Since its premiere at Cannes Film Festival earlier this year, The Lighthouse has been generating conversation across film fans and critics alike. Coming four years after director Robert Eggers’ feature length debut, The Witch, his sophomore feature engulfs viewers in a time long forgotten, using excellent cinematography, a smart script and a minimal but excellent cast to transport audiences along to the lighthouse with them.
The film centers around Ephraim (Robert Pattinson) a drifter looking for work. He gets hired to assist Thomas (Willem Dafoe) an expert in keeping the lighthouse. The film follows the two as they bond the only way they know how—by getting drunk and sharing their darkest secrets, both of which they regret in the morning.
If that description seems oversimplified, it’s because that’s all the movie is. There’s no real plot; instead, it’s an opportunity to glimpse into the lives of two men slowly going mad together. They do their everyday chores, keep the lighthouse in order, eat dinner together; yet the entire time, something feels off. One is waiting for something—or someone—to finally snap.
Though the plot may not be very loaded, the themes that the film explores covers more than enough. Gradually exploring themes such as masculinity, homosexuality, and loneliness, one is left afterwards with a mountain of subtext to unravel.

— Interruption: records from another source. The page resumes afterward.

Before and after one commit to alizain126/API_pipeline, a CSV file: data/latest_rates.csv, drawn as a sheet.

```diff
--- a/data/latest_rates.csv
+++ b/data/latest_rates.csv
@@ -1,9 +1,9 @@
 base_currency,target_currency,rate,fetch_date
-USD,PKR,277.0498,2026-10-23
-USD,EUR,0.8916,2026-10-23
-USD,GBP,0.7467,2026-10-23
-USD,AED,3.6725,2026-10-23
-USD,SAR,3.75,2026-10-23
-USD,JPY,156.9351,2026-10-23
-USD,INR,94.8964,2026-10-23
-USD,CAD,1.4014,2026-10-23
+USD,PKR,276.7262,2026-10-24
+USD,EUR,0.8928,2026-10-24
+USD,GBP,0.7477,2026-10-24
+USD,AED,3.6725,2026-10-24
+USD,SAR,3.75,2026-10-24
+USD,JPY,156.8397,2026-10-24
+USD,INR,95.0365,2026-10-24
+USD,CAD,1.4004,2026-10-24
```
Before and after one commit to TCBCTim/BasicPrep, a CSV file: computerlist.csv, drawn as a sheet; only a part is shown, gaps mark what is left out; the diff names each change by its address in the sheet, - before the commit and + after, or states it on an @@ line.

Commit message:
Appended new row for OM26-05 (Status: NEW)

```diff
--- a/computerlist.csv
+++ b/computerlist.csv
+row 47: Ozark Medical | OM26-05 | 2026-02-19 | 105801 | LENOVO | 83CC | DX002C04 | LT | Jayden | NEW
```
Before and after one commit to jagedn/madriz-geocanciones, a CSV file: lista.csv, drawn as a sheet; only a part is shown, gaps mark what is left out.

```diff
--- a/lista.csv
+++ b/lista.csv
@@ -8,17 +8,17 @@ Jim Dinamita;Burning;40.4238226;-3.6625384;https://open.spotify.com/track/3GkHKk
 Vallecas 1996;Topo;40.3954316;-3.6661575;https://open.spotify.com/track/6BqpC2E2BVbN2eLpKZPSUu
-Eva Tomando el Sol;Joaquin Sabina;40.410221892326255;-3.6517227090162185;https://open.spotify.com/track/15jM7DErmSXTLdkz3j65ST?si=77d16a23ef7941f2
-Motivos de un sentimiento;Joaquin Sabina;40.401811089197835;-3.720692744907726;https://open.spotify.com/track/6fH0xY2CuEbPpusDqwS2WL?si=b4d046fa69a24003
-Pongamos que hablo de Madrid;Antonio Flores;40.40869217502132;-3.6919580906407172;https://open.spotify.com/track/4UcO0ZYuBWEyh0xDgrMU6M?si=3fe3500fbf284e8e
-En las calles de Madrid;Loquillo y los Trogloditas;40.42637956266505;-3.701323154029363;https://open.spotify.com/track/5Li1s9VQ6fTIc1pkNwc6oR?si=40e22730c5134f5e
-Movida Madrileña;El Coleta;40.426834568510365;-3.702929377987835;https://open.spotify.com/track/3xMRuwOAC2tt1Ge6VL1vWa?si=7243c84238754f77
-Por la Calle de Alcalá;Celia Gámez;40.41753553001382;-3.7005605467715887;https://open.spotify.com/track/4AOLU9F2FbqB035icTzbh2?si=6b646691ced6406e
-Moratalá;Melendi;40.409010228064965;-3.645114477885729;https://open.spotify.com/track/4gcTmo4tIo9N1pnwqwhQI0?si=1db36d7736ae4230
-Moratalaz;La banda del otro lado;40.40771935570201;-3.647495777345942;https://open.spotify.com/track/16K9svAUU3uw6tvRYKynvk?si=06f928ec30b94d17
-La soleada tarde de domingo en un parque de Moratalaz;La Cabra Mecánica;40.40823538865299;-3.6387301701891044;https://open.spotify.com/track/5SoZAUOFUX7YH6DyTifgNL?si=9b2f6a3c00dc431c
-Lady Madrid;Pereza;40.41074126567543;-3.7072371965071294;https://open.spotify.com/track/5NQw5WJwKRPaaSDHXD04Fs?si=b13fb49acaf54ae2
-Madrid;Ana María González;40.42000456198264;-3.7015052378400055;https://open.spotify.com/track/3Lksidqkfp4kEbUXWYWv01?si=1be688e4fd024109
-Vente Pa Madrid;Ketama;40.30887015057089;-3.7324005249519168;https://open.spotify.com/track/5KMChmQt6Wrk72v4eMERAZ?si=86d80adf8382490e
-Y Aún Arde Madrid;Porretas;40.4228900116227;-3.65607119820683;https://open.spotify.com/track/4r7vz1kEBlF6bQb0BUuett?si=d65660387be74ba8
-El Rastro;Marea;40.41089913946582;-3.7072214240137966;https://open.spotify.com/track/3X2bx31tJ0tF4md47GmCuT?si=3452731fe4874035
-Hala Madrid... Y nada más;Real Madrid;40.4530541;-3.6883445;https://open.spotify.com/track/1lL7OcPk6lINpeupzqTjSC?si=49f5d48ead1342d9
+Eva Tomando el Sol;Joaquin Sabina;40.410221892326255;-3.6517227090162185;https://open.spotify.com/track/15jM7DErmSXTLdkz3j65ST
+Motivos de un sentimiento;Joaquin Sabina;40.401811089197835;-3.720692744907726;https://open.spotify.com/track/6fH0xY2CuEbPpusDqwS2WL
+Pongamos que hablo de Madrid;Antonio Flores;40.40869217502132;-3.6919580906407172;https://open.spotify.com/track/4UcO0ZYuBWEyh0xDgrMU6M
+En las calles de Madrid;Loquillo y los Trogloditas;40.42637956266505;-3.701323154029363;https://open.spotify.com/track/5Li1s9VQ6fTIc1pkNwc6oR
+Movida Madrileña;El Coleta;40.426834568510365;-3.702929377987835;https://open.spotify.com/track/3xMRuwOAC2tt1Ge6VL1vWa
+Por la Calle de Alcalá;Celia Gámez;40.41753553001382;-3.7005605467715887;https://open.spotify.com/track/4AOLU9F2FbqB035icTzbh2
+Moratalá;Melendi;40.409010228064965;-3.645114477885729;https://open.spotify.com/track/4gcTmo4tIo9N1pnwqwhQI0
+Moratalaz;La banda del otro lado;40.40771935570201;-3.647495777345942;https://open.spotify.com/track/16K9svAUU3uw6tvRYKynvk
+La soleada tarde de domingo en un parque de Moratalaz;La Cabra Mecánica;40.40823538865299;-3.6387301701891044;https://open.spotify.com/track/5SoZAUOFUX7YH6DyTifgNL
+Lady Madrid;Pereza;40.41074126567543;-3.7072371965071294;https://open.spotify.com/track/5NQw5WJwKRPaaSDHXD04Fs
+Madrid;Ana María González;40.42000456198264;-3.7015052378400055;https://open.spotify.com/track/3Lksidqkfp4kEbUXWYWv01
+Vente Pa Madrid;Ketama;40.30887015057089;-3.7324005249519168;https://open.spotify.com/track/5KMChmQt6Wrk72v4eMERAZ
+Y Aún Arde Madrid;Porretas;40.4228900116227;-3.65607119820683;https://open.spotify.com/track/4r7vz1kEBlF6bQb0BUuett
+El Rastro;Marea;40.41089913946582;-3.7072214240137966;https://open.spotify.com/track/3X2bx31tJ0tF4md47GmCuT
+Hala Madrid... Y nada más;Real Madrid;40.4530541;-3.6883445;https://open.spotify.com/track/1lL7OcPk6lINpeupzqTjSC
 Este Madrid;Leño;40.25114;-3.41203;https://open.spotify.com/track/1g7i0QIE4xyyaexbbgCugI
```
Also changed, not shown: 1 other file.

With career-high performances from both Dafoe and Pattinson, there’s never an opportunity to be bored. Listening to their sailor-speak is entertaining enough, and when paired with the gorgeous black and white cinematography, it’s obvious that there is no filmmaker doing it as well as Eggers. Using vintage equipment from the ‘20s and ‘40s, the nearly square, seldom used 1.19:1 aspect ratio further creates a mood unlike any other.
Films like The Lighthouse are few and far between. Oftentimes, films made today sacrifice originality and risk for crowd-pleasing blockbusters that are sure to cater to as many people as possible. While this isn’t always a bad thing, it’s refreshing to see a movie as unique and odd as The Lighthouse. It doesn’t ask general audiences to immediately enjoy it, rather it invites the audience to sit tight and give something new a chance. Even after the movie ends, one is left with more questions than answers, mainly, “What did I just watch?”